Manually assessing an applicant, their collateral and whether the loan meets the bank’s compliance requirements and lending policies increases the risk of inconsistencies, oversights and unintended consequences. Automation provides institutions with consistent inputs, analysis, compliant processes and calculations, predetermined classifications, accurate risk-based pricing, consistent warnings for policy exceptions and predictable decisions and outcomes with greater speed and efficiency. It also improves the interpretation and analysis of the applicant, credit, debt obligations, collateral and the execution of the institution’s inclusion/exclusion policies, such as summing up debt totals and calculating ratios used in the underwriting process. It can calculate the proposed loan payment, annual percentage rate (APR), and ratios at the applicant, household, business, guarantor and loan levels. It can also calculate custom credit scores.

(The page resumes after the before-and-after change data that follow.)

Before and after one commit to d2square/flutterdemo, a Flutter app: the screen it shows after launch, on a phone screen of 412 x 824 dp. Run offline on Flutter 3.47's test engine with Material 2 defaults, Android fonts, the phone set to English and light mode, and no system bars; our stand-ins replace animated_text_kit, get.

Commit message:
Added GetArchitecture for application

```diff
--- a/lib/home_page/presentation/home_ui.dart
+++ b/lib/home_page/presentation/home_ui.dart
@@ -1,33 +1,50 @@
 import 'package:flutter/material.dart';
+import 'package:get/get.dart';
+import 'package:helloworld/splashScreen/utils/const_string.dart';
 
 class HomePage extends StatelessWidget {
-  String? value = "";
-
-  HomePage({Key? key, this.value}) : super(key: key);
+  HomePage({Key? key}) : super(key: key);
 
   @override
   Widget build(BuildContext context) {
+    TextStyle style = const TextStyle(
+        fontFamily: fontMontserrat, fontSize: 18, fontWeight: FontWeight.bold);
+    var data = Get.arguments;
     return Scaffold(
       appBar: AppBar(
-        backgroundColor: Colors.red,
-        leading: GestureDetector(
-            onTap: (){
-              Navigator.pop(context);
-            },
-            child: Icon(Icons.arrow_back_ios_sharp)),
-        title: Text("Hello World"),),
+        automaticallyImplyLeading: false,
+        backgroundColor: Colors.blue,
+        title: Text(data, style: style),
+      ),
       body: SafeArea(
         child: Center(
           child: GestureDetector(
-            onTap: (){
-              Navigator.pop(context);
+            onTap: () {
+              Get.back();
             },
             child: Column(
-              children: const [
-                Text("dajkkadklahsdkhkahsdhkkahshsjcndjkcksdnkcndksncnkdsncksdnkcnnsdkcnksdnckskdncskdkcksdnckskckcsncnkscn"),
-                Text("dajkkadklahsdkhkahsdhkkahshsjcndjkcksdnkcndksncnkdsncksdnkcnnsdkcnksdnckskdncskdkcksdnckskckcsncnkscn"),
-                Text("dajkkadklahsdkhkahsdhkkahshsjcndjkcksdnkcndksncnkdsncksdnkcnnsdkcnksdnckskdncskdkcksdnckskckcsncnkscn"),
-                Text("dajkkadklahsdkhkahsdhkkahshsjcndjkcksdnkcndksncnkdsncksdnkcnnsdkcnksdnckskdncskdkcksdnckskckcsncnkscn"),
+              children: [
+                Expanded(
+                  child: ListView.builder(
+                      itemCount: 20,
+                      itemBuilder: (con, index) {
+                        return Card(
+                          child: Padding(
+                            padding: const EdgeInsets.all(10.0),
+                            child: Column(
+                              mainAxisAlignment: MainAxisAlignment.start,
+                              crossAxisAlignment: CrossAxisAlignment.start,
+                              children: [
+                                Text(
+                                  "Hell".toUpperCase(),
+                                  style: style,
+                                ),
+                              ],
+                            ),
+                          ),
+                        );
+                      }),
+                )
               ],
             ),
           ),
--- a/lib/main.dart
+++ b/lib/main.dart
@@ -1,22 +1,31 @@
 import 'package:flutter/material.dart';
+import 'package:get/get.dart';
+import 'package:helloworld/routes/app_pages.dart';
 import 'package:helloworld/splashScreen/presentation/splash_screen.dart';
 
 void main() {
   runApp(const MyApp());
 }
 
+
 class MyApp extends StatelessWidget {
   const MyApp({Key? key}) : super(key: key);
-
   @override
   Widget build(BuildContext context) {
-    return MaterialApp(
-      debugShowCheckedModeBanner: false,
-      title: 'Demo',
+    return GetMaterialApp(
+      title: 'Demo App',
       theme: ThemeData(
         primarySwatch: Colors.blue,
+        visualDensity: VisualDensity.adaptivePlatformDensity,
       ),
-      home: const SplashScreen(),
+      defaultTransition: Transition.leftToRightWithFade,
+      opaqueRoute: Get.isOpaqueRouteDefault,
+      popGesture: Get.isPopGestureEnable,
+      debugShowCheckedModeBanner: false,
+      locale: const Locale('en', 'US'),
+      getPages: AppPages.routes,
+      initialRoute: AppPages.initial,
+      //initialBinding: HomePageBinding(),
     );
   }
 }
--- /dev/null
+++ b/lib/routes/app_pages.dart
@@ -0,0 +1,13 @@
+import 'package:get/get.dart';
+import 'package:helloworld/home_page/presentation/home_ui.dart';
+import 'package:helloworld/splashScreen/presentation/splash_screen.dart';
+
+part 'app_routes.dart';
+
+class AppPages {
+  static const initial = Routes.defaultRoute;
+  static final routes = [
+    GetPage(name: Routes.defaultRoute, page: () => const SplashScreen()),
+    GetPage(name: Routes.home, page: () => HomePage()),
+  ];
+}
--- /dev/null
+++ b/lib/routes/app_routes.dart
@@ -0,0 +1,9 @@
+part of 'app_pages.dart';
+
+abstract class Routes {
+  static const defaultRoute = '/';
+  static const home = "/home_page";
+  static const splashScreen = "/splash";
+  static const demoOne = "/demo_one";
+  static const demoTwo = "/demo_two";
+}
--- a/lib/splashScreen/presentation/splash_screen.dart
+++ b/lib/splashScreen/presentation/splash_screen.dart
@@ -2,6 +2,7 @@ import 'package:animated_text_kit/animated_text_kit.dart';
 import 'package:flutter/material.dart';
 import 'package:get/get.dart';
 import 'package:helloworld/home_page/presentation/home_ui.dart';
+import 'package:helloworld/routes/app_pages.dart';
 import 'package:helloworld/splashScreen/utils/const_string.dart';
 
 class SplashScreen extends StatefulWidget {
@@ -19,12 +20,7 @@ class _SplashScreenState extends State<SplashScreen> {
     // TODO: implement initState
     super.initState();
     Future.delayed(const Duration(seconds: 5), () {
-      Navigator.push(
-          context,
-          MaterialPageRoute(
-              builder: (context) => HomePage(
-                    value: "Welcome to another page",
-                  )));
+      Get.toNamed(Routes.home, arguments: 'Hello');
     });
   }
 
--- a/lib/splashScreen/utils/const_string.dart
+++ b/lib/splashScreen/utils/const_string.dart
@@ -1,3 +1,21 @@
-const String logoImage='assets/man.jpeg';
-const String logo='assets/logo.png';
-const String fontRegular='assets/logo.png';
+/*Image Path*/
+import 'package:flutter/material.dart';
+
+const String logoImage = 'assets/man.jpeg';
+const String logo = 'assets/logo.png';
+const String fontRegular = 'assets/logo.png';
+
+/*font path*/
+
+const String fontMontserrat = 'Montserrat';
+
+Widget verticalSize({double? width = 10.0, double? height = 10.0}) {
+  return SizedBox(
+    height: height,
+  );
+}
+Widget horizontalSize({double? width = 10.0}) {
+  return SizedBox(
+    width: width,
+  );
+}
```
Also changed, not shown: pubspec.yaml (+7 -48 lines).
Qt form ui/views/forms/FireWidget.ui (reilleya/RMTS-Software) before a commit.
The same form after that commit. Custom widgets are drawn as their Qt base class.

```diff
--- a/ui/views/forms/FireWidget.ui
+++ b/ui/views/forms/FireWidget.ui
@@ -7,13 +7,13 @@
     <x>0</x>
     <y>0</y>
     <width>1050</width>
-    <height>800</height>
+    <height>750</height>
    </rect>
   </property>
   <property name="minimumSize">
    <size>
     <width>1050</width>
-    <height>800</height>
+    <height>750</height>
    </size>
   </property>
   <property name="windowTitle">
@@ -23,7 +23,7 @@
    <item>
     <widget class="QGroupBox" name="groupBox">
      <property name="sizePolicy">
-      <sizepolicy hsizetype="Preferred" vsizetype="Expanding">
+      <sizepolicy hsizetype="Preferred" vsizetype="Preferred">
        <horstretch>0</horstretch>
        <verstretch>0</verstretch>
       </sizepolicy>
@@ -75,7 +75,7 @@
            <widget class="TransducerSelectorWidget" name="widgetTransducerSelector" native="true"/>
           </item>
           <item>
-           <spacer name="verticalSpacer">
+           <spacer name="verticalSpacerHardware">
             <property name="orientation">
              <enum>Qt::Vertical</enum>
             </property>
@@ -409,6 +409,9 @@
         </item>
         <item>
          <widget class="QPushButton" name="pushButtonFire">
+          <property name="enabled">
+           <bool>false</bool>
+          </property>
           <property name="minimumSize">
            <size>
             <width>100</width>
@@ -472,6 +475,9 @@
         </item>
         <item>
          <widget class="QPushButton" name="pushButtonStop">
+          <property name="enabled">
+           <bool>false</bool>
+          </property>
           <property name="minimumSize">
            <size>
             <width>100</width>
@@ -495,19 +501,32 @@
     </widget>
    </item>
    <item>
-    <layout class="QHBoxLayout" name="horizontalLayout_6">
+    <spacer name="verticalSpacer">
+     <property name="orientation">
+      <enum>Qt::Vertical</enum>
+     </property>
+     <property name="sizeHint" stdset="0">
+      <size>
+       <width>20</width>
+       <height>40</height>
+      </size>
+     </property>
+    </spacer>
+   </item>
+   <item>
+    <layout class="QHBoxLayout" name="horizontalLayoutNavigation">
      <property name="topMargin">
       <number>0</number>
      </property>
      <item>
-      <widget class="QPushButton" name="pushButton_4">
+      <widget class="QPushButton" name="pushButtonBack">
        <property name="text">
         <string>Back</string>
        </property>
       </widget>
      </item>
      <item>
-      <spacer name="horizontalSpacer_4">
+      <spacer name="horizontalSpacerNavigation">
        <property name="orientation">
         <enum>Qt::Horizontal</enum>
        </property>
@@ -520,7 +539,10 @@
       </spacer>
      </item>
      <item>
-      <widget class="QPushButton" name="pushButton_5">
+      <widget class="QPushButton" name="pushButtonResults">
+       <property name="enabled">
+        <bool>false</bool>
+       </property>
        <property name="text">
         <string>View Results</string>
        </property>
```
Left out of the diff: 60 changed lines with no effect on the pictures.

While banks receive many benefits from using digital channels to serve borrowers, they also face vulnerabilities and risks such as fraudulent applications and data privacy concerns. In addition, digital lending might require a bank to collaborate with numerous third-party fintechs, exposing both borrowers and the institution to new and heightened levels of risk.

Banks need more cost-effective processes and decision models to address qualification ratios associated with online lending. These models should employ analytics and automation that can decline, decision, and refer applications appropriately to maintain an institution’s profitability, mitigate risk and not overwhelm lenders.

Mitigating Credit Risk and Increasing Productivity
Technology simplifies the loan origination process for banks and customers by guiding customers through each step in the process. Technology and automation can eliminate errors and the need to rekey data, which streamlines operations and enables staff to focus on additional revenue-generating opportunities.

Institutions that would prefer to slowly test automated decisioning can start with automated decisioning for denials for applications that fall outside of loan policy. An instant denial allows loan teams to focus on profitable and better-qualified candidates. Decisioning analytics evaluate areas such as credit quality, borrower stability and collateral risk. A decision and rules engine applies industry standards, institution-specific rules and policies and custom attributes, such as credit report analysis, for automated decision support during the loan origination process.

Automated solutions can provide speedy decisions while meeting compliance standards. This can help boost employee productivity; the consolidated customer information and loan details provides a 360-degree view of the overall financial relationship and deal structure. Bank associates can manage and expand relationships and target product recommendations based on customer needs.

An Omnichannel Environment for Lending
The technology and analytics of an omnichannel environment gives banks a competitive advantage when it comes to loan origination. Applicants can shop and compare loan options, submit loan applications and receive real-time automated decisioning and status updates.

An omnichannel ecosystem provides seamless start, save and resume cross-channel application processing: customers can begin the research and application process on a mobile device, continue the application and upload documents on an alternate digital device, and engage live assistance from contact center or branch lending specialists without losing their progress. The technology can guide customers and staff members through each phase, improving customer engagement by triggering staff actions and automating workflows. Digital capabilities intertwined with human engagement increases staff productivity and efficiency through analytics and workflow.

The omnichannel approach balances technology and human resource allocation based on customer need and complexity. Technology automates business criteria to issue decisions in real time or have the loans manually reviewed by underwriters, if warranted. Applying decisioning analytics allows banks to strengthen governance, risk and compliance by establishing proof of process. An omnichannel delivery environment that drives the application and origination process gives banks a way to provide a seamless lending experience that meets customers’ needs.